New York Film Fest: 'Last Flag Flying' Divides Critics From Non-Critics

Last Flag Flying still 1- Amazon - Publicity-H 2017
Courtesy of Amazon Studios

The world premiere of Richard Linklater's Last Flag Flying — a sequel, of sorts, to Hal Ashby's 1973 classic The Last Detail — opened the 55th New York Film Festival on Thursday night. The audience at Lincoln Center's Alice Tully Hall responded warmly to the dramedy, with laughter throughout and enthusiastic applause at the end. But critics who screened the film earlier in the day — including The Hollywood Reporter's David Rooney — largely slammed it. That made for interesting conversation and debate at the Tavern on the Green post-premiere party, which was filled with the Big Apple's biggest film industry tastemakers and power players.

Last Flag Flying is based on a novel — and was co-adapted for the screen — by Darryl Ponicsan, who also wrote the novel The Last Detail. It centers on the same three Vietnam War-era buddies who were at the center of the earlier film (though in Linklater's movie, they are inexplicably going by different names) and refers to some of the same events they experienced together decades earlier. One has become an alcoholic bartender (Bryan Cranston), another a pious preacher (Laurence Fishburne) and the third a stocking clerk (Steve Carell) who tracks down the other two to help him through the loss of his son, who had followed him into the Navy, was deployed to Iraq and was killed there.

Most critics, in their reviews of the film, compared Last Flag Flying unfavorably to The Last Detail, another road trip movie that felt less episodic, and also to Linklater's past work, which frequently has centered on groups of men in conversation, but usually has felt less on-the-nose. But most in the audience, perhaps not remembering the earlier film and less conversant with Linklater's other films, judged the film — and its attempts at humor — less harshly. Both constituencies, critics and non-critics, seemed to agree that it feels too long (it runs 124 minutes). But whereas critics tended to feel that Cranston's deliberately Nicholson-esque performance was a bit over the top, particularly in comparison to Carell and Fishburne's more understated work, the audience liked his performance the most, giving it the loudest ovation of all when end credits rolled. And the audience was also more moved by the story (which ends powerfully).

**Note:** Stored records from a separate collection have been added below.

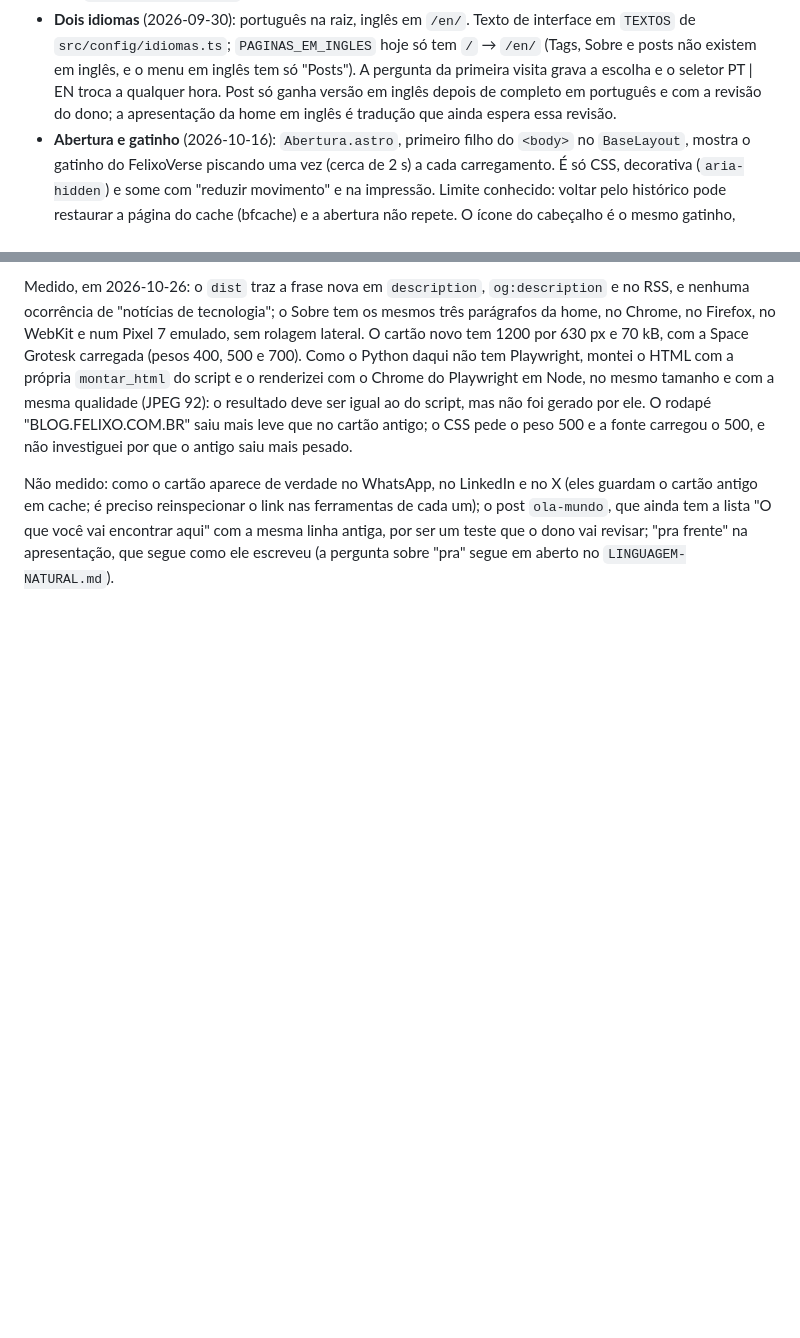
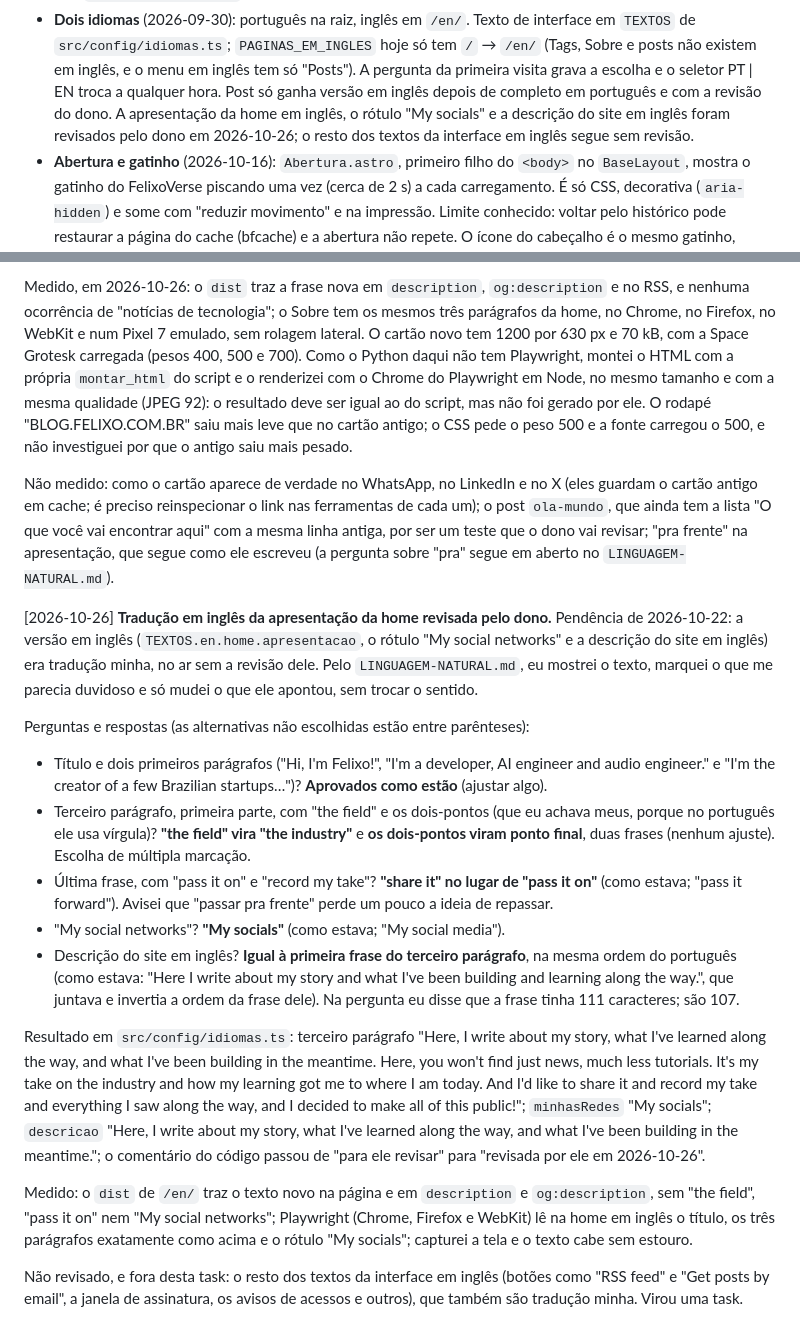
Before and after one commit to Felipe-Alcantara/felixo-blog, a Markdown page: IA.md, 2 parts joined by grey strips. Rendered like a GitHub page; blank space fills up the shorter version.

Commit message:
docs: registra no IA.md a revisão do inglês da apresentação da home
Co-Authored-By: Claude Sonnet 5.5 <noreply@anthropic.com>
Claude-Session: https://claude.ai/code/session_01VN6y9Bb3r7B7LnTu3Qi5vk

```diff
--- a/IA.md
+++ b/IA.md
@@ -53,8 +53,9 @@
   tem `/` → `/en/` (Tags, Sobre e posts não existem em inglês, e o menu em inglês
   tem só "Posts"). A pergunta da primeira visita grava a escolha e o seletor
   PT | EN troca a qualquer hora. Post só ganha versão em inglês depois de completo
-  em português e com a revisão do dono; a apresentação da home em inglês é
-  tradução que ainda espera essa revisão.
+  em português e com a revisão do dono. A apresentação da home em inglês, o
+  rótulo "My socials" e a descrição do site em inglês foram revisados pelo dono em
+  2026-10-26; o resto dos textos da interface em inglês segue sem revisão.
 - **Abertura e gatinho** (2026-10-16): `Abertura.astro`, primeiro filho do
   `<body>` no `BaseLayout`, mostra o gatinho do FelixoVerse piscando uma vez
   (cerca de 2 s) a cada carregamento. É só CSS, decorativa (`aria-hidden`) e some
@@ -2437,3 +2438,49 @@ ferramentas de cada um); o post `ola-mundo`, que ainda tem a lista "O que você
 vai encontrar aqui" com a mesma linha antiga, por ser um teste que o dono vai
 revisar; "pra frente" na apresentação, que segue como ele escreveu (a pergunta
 sobre "pra" segue em aberto no `LINGUAGEM-NATURAL.md`).
+
+[2026-10-26] **Tradução em inglês da apresentação da home revisada pelo dono.**
+Pendência de 2026-10-22: a versão em inglês (`TEXTOS.en.home.apresentacao`, o
+rótulo "My social networks" e a descrição do site em inglês) era tradução
+minha, no ar sem a revisão dele. Pelo
+`LINGUAGEM-NATURAL.md`, eu mostrei o texto, marquei o que me parecia duvidoso e
+só mudei o que ele apontou, sem trocar o sentido.
+
+Perguntas e respostas (as alternativas não escolhidas estão entre parênteses):
+
+- Título e dois primeiros parágrafos ("Hi, I'm Felixo!", "I'm a developer, AI
+  engineer and audio engineer." e "I'm the creator of a few Brazilian
+  startups…")? **Aprovados como estão** (ajustar algo).
+- Terceiro parágrafo, primeira parte, com "the field" e os dois-pontos (que eu
+  achava meus, porque no português ele usa vírgula)? **"the field" vira "the
+  industry"** e **os dois-pontos viram ponto final**, duas frases (nenhum
+  ajuste). Escolha de múltipla marcação.
+- Última frase, com "pass it on" e "record my take"? **"share it" no lugar de
+  "pass it on"** (como estava; "pass it forward"). Avisei que "passar pra
+  frente" perde um pouco a ideia de repassar.
+- "My social networks"? **"My socials"** (como estava; "My social media").
+- Descrição do site em inglês? **Igual à primeira frase do terceiro parágrafo**,
+  na mesma ordem do português (como estava: "Here I write about my story and
+  what I've been building and learning along the way.", que juntava e invertia a
+  ordem da frase dele). Na pergunta eu disse que a frase tinha 111 caracteres;
+  são 107.
+
+Resultado em `src/config/idiomas.ts`: terceiro parágrafo "Here, I write about my
+story, what I've learned along the way, and what I've been building in the
+meantime. Here, you won't find just news, much less tutorials. It's my take on
+the industry and how my learning got me to where I am today. And I'd like to
+share it and record my take and everything I saw along the way, and I decided to
+make all of this public!"; `minhasRedes` "My socials"; `descricao` "Here, I
+write about my story, what I've learned along the way, and what I've been
+building in the meantime."; o comentário do código passou de "para ele revisar"
+para "revisada por ele em 2026-10-26".
+
+Medido: o `dist` de `/en/` traz o texto novo na página e em `description` e
+`og:description`, sem "the field", "pass it on" nem "My social networks";
+Playwright (Chrome, Firefox e WebKit) lê na home em inglês o título, os três
+parágrafos exatamente como acima e o rótulo "My socials"; capturei a tela e o
+texto cabe sem estouro.
+
+Não revisado, e fora desta task: o resto dos textos da interface em inglês
+(botões como "RSS feed" e "Get posts by email", a janela de assinatura, os
+avisos de acessos e outros), que também são tradução minha. Virou uma task.
```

Amazon, which somehow snagged all three of the marquee slots at this year's festival —Todd Haynes' Wonderstruck will screen on Centerpiece Night and Woody Allen's Wonder Wheel will screen on Closing Night — has its work cut out for it with Last Flag Flying. It's hard to imagine how they'll market a film about such sad subject matter to moviegoers and streamers, let alone Academy members. But if they can get actors to check it out, they may find their most welcoming audience yet, since few performers are as respected by their peers as the trio at the center of this pic. It seems to me that, in the best-case-scenario, the film could join a long list of unexpected best ensemble SAG Award nominees — e.g. Bobby, 3:10 to Yuma, Nine, The Best Exotic Marigold Hotel, August: Osage County, The Butler and Trumbo, starring one Bryan Cranston.